This paper addresses the waves of mass killings recently perpetrated by individuals with a weak or nonexistent ideological motivation, whose acts either appear to contradict their purported political cause or are admittedly driven by a quest for notoriety. Examples range from killers who have been waging jihad against European Jews to unattached mass killers such as the Germanwings pilot to the perpetrators of mass school shootings in America and worldwide. We argue that these phenomena can be understood as instances of the Herostratos syndrome, which has been known for thousands of years as characterizing the behavior of people who seek to survive in the collective memory by excelling in their infamous acts. We provide a model of hybrid killers which accommodates the Herostratic motive alongside a political motive and characterize a well-behaved Nash equilibrium where Herostratic killers are competing with one another with a view to make a name for themselves in infamy.
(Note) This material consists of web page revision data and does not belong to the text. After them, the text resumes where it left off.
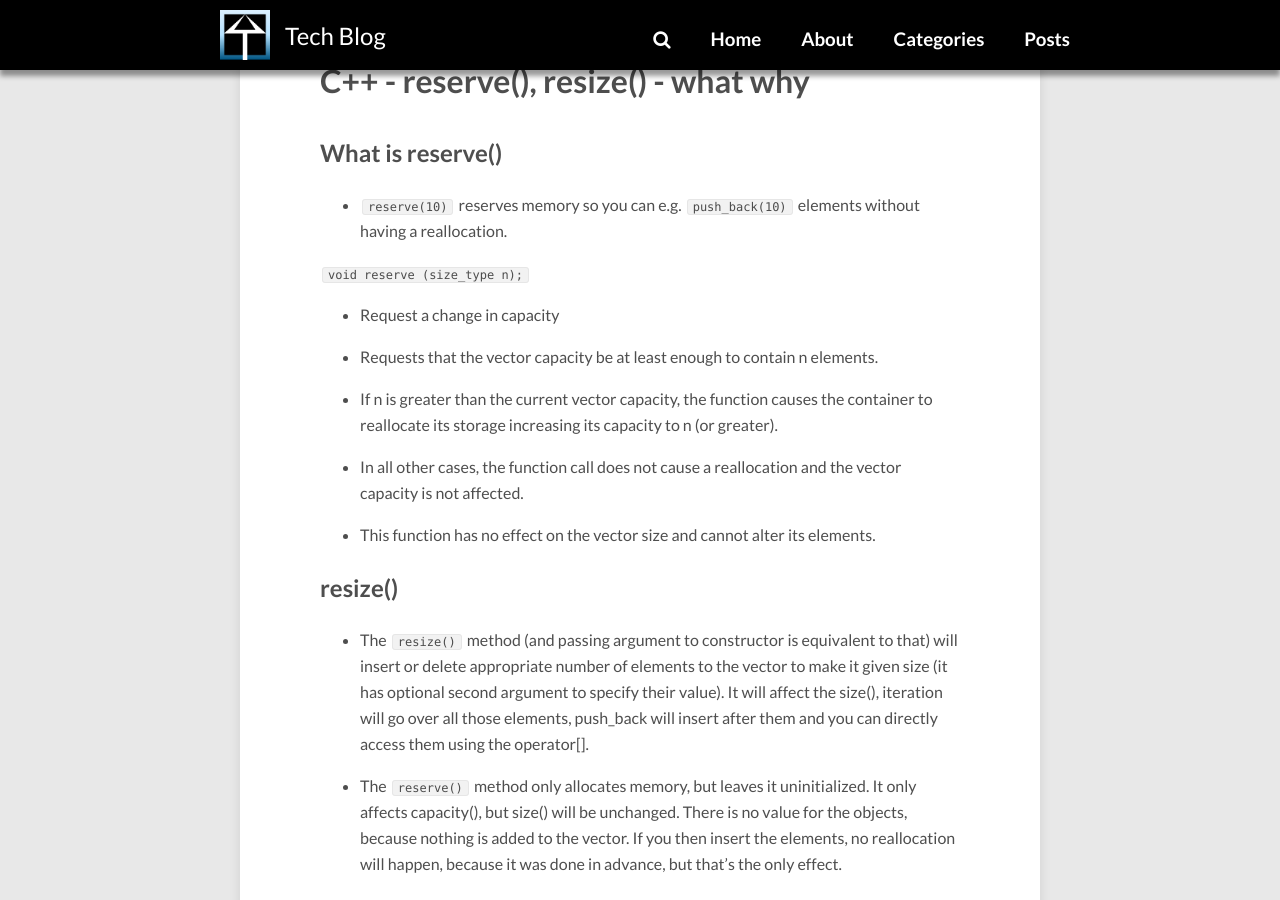
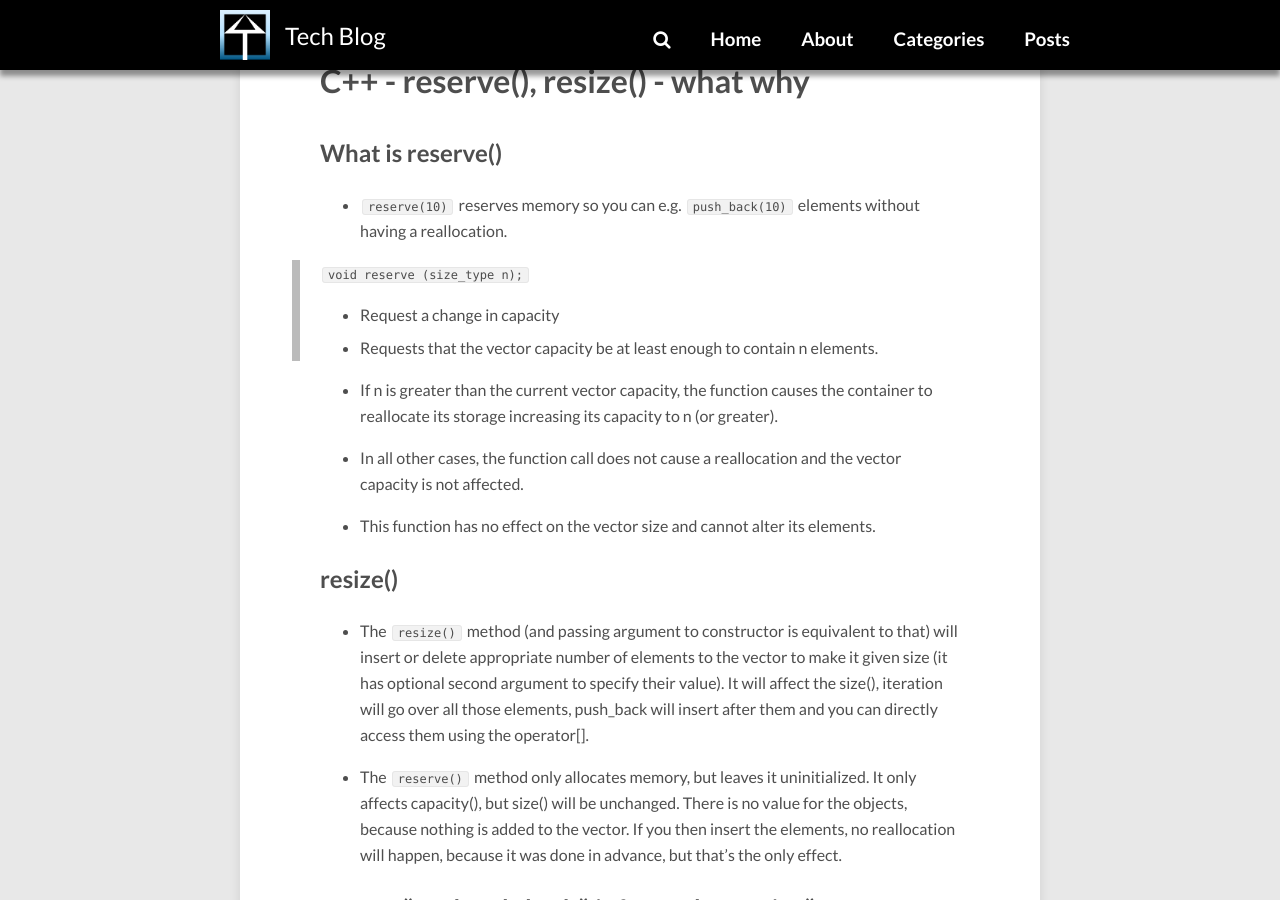
Before and after one commit to sujinsjlee/mg729.github.io, a Jekyll site: the page built from _posts/2021-03-22-C++_reserve.md, in a window 1280 px wide and 900 px high, scrolled down 372 px. Built offline with Jekyll 4.4.1, drawn with Linux system fonts in a browser that asks for light colours; nearby versions of some CDN libraries; comment, search, counter and statistics services are not loaded.

```diff
--- a/_posts/2021-03-22-C++_reserve.md
+++ b/_posts/2021-03-22-C++_reserve.md
@@ -11,7 +11,7 @@ categories: [C++]
 <!--공간 재할당-->
 - `reserve(10)` reserves memory so you can e.g. `push_back(10)` elements without having a reallocation.
 
-`void reserve (size_type n);`
+> `void reserve (size_type n);`
 - Request a change in capacity
 - Requests that the vector capacity be at least enough to contain n elements.
 
```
The policy implications point toward reducing the publicity the killers enjoy, thus frustrating their quest for notoriety.
terrorism; Herostratos; cult; competition for infamy; jihad; school shootings;
- C72: Noncooperative Games
- D74: Conflict • Conflict Resolution • Alliances
Defence and Peace Economics, vol. 30, n. 6, 2019, pp. 687–705